top of page
Molly and Danny.jpg

MAXIMIZE YOUR IMPACT
Join the Deane Center in keeping the arts alive in our community.
Receive tax benefits and make the most of your contribution by donating non-cash assets.

donor advised solutions

image000000 (3)_edited.png

A donor-advised fund, or DAF, is like a charitable investment account to support charitable organizations you care about. When you contribute cash, securities, or other assets, you are generally eligible to take an immediate tax deduction.
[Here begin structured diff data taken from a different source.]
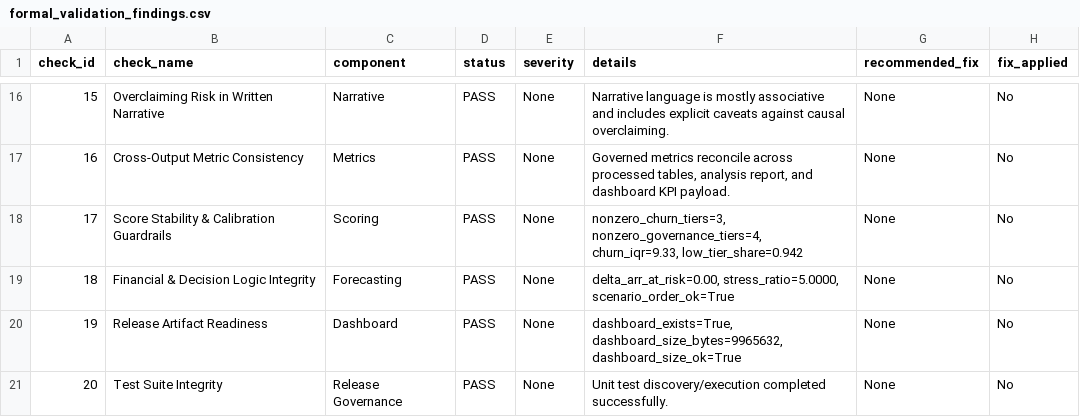
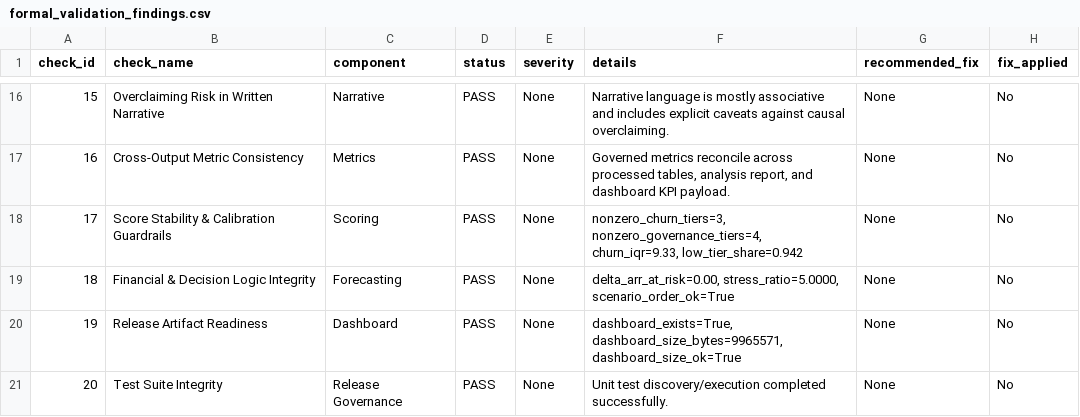
Before and after one commit to mfidalgomartins/b2b-saas-revenue-quality-churn-os, a CSV file: reports/formal_validation_findings.csv, drawn as a sheet; only a part is shown, gaps mark what is left out.

Commit message:
polish dashboard visual system

```diff
--- a/reports/formal_validation_findings.csv
+++ b/reports/formal_validation_findings.csv
@@ -19,3 +19,3 @@ check_id,check_name,component,status,severity,details,recommended_fix,fix_applie
 18,Financial & Decision Logic Integrity,Forecasting,PASS,None,"delta_arr_at_risk=0.00, stress_ratio=5.0000, scenario_order_ok=True",None,No
-19,Release Artifact Readiness,Dashboard,PASS,None,"dashboard_exists=True, dashboard_size_bytes=9965632, dashboard_size_ok=True",None,No
+19,Release Artifact Readiness,Dashboard,PASS,None,"dashboard_exists=True, dashboard_size_bytes=9965571, dashboard_size_ok=True",None,No
 20,Test Suite Integrity,Release Governance,PASS,None,Unit test discovery/execution completed successfully.,None,No
```
Also changed, not shown: 2 other files.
Then, those funds can be invested for tax-free growth, and you can recommend grants to any eligible IRS-qualified public charity.  Donor-advised funds are the fastest-growing charitable giving vehicle in the US because they are one of the easiest and most tax-advantageous ways to give to charity. 
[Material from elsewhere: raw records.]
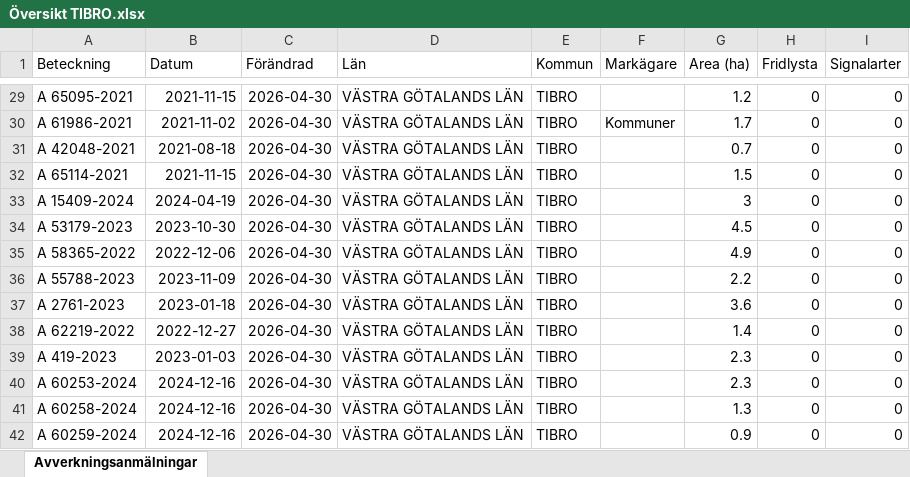
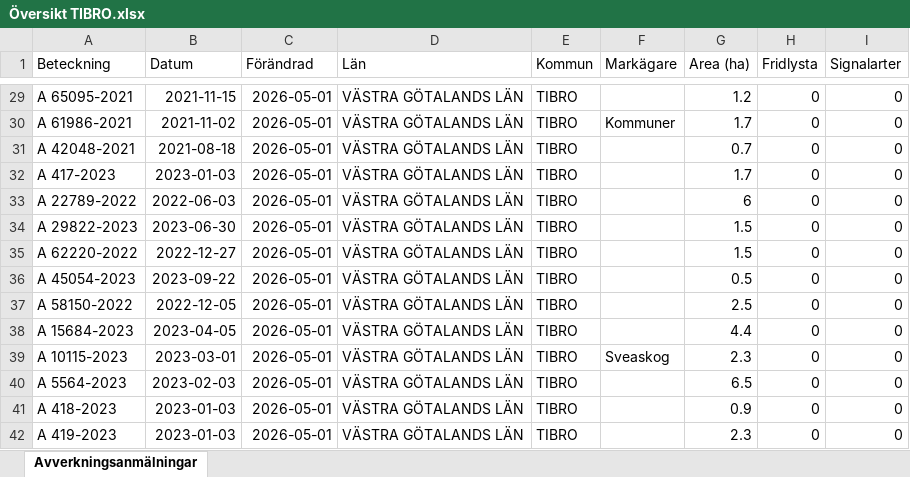
Before and after one commit to klasma/Logging_1472, an Excel workbook: Översikt TIBRO.xlsx, sheet Avverkningsanmälningar, drawn as a sheet; only a part is shown, gaps mark what is left out; values as stored, in another font and other column widths than the file's, no borders; the diff covers the shown part only; the diff names each change by its address in the sheet, - before the commit and + after, or states it on an @@ line.

```diff
--- a/Översikt TIBRO.xlsx (sheet Avverkningsanmälningar)
+++ b/Översikt TIBRO.xlsx (sheet Avverkningsanmälningar)
-C29:C42 (Förändrad): 2026-04-30
+C29:C42 (Förändrad): 2026-05-01
-A32 (Beteckning): A 65114-2021
+A32 (Beteckning): A 417-2023
-B32 (Datum): 2021-11-15
+B32 (Datum): 2023-01-03
-G32 (Area (ha)): 1.5
+G32 (Area (ha)): 1.7
-A33 (Beteckning): A 15409-2024
+A33 (Beteckning): A 22789-2022
-B33 (Datum): 2024-04-19
+B33 (Datum): 2022-06-03
-G33 (Area (ha)): 3
+G33 (Area (ha)): 6
-A34 (Beteckning): A 53179-2023
+A34 (Beteckning): A 29822-2023
-B34 (Datum): 2023-10-30
+B34 (Datum): 2023-06-30
-G34 (Area (ha)): 4.5
+G34 (Area (ha)): 1.5
-A35 (Beteckning): A 58365-2022
+A35 (Beteckning): A 62220-2022
-B35 (Datum): 2022-12-06
+B35 (Datum): 2022-12-27
-G35 (Area (ha)): 4.9
+G35 (Area (ha)): 1.5
-A36 (Beteckning): A 55788-2023
+A36 (Beteckning): A 45054-2023
-B36 (Datum): 2023-11-09
+B36 (Datum): 2023-09-22
-G36 (Area (ha)): 2.2
+G36 (Area (ha)): 0.5
-A37 (Beteckning): A 2761-2023
+A37 (Beteckning): A 58150-2022
-B37 (Datum): 2023-01-18
+B37 (Datum): 2022-12-05
-G37 (Area (ha)): 3.6
+G37 (Area (ha)): 2.5
-A38 (Beteckning): A 62219-2022
+A38 (Beteckning): A 15684-2023
-B38 (Datum): 2022-12-27
+B38 (Datum): 2023-04-05
-G38 (Area (ha)): 1.4
+G38 (Area (ha)): 4.4
-A39 (Beteckning): A 419-2023
+A39 (Beteckning): A 10115-2023
-B39 (Datum): 2023-01-03
+B39 (Datum): 2023-03-01
-F39 (Markägare): (empty)
+F39 (Markägare): Sveaskog
-A40 (Beteckning): A 60253-2024
+A40 (Beteckning): A 5564-2023
-B40 (Datum): 2024-12-16
+B40 (Datum): 2023-02-03
-G40 (Area (ha)): 2.3
+G40 (Area (ha)): 6.5
-A41 (Beteckning): A 60258-2024
+A41 (Beteckning): A 418-2023
-B41:B42 (Datum): 2024-12-16
+B41:B42 (Datum): 2023-01-03
-G41 (Area (ha)): 1.3
+G41 (Area (ha)): 0.9
-A42 (Beteckning): A 60259-2024
+A42 (Beteckning): A 419-2023
-G42 (Area (ha)): 0.9
+G42 (Area (ha)): 2.3
```
Also changed, not shown: 522 edited cells elsewhere in this sheet, artfynd/A 2764-2023 artfynd.xlsx, artfynd/A 29724-2022 artfynd.xlsx, 14 other files.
gifting stock & Securities

Verlong THompson at the Deane Center July 2022.jpg

When you gift stocks and other securities directly to a charity, you make an outsized impact without taking money directly out of your bank account. Plus, neither you nor the charity will be taxed on the gains for appreciated assets you donate. Meet your giving goals, enjoy potential tax benefits, and contribute to the change you want to see. That's a triple-win!

Qualified Charitable Distributions
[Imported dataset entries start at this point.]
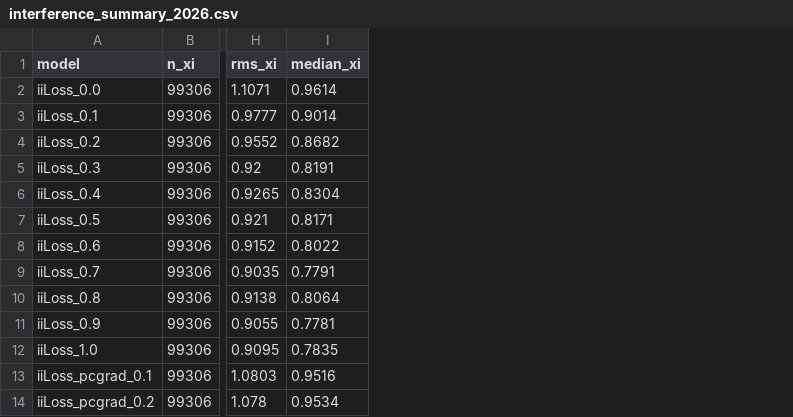
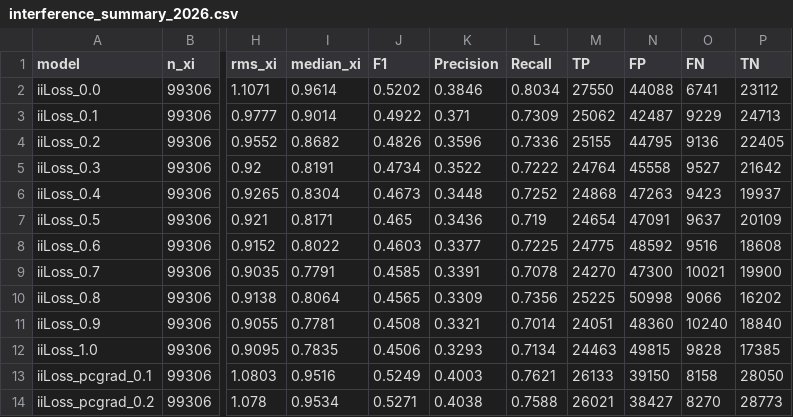
Before and after one commit to KanzowA/InterferenceIndex, a CSV file: results/2026/interference_summary_2026.csv, drawn as a sheet; only a part is shown, gaps mark what is left out; the diff names each change by its address in the sheet, - before the commit and + after, or states it on an @@ line.

```diff
--- a/results/2026/interference_summary_2026.csv
+++ b/results/2026/interference_summary_2026.csv
+column J (F1), rows 2-14: 0.5202 | 0.4922 | 0.4826 | 0.4734 | 0.4673 | 0.465 | 0.4603 | 0.4585 | 0.4565 | 0.4508 | 0.4506 | 0.5249 | 0.5271
+column K (Precision), rows 2-14: 0.3846 | 0.371 | 0.3596 | 0.3522 | 0.3448 | 0.3436 | 0.3377 | 0.3391 | 0.3309 | 0.3321 | 0.3293 | 0.4003 | 0.4038
+column L (Recall), rows 2-14: 0.8034 | 0.7309 | 0.7336 | 0.7222 | 0.7252 | 0.719 | 0.7225 | 0.7078 | 0.7356 | 0.7014 | 0.7134 | 0.7621 | 0.7588
+column M (TP), rows 2-14: 27550 | 25062 | 25155 | 24764 | 24868 | 24654 | 24775 | 24270 | 25225 | 24051 | 24463 | 26133 | 26021
+column N (FP), rows 2-14: 44088 | 42487 | 44795 | 45558 | 47263 | 47091 | 48592 | 47300 | 50998 | 48360 | 49815 | 39150 | 38427
+column O (FN), rows 2-14: 6741 | 9229 | 9136 | 9527 | 9423 | 9637 | 9516 | 10021 | 9066 | 10240 | 9828 | 8158 | 8270
+column P (TN), rows 2-14: 23112 | 24713 | 22405 | 21642 | 19937 | 20109 | 18608 | 19900 | 16202 | 18840 | 17385 | 28050 | 28773
```
Also changed, not shown: results/2020/interference_summary_2020.csv, 1 other file.
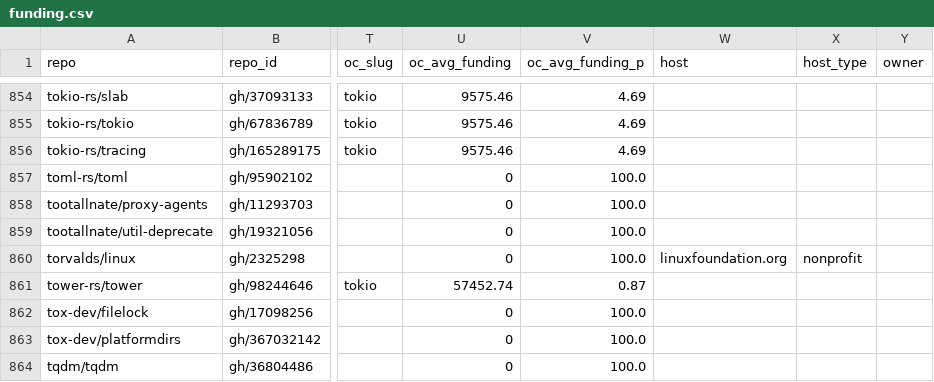
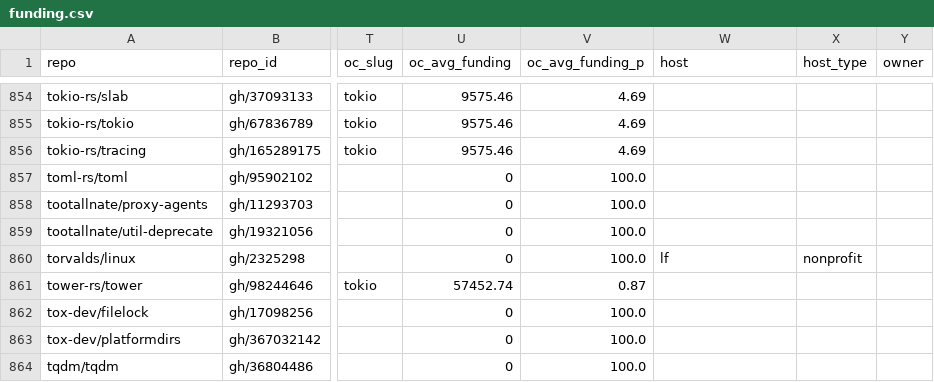
Before and after one commit to osendowment/model, a CSV file: data/eligibility/funding.csv, drawn as a sheet; only a part is shown, gaps mark what is left out; the diff covers the shown part only; the diff names each change by its address in the sheet, - before the commit and + after, or states it on an @@ line.

```diff
--- a/data/eligibility/funding.csv
+++ b/data/eligibility/funding.csv
-W860 (host): linuxfoundation.org
+W860 (host): lf
```
Also changed, not shown: 7 edited cells elsewhere in this file, data/eligibility/overrides.csv, 1 other file.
Gabe_Kat_2 (1).jpg

Qualified Charitable Distributions (QCDs) are distributions from your Individual Retirement Account (IRA) made directly to a qualified nonprofit organization without having the distribution counted as taxable income.

QCDs are also sometimes referred to as IRA Charitable Rollovers.

Currently, up to $100,000* in IRA funds can be counted as QCDs annually. For married couples, each spouse can make QCDs up to the $100,000 limit for a potential total of $200,000.

* The amount that donors can give to charity via QCD will increase by a percentage in 2024 to account for inflation.

If you are 70½ years of age or older and have a Traditional IRA, you are eligible to make a QCD.

planned giving

MEE_4353.jpg

Planned gifts can come in a variety of forms, from simple bequests to complex trusts, all with different requirements and advantages depending on your specific circumstances. However, planned gifts most commonly fall within a few categories: outright gifts of cash or non-cash assets, gifts that pay income, and more complex gifts that protect your assets. 
 
Within these broad categories, there are a few common ways to give:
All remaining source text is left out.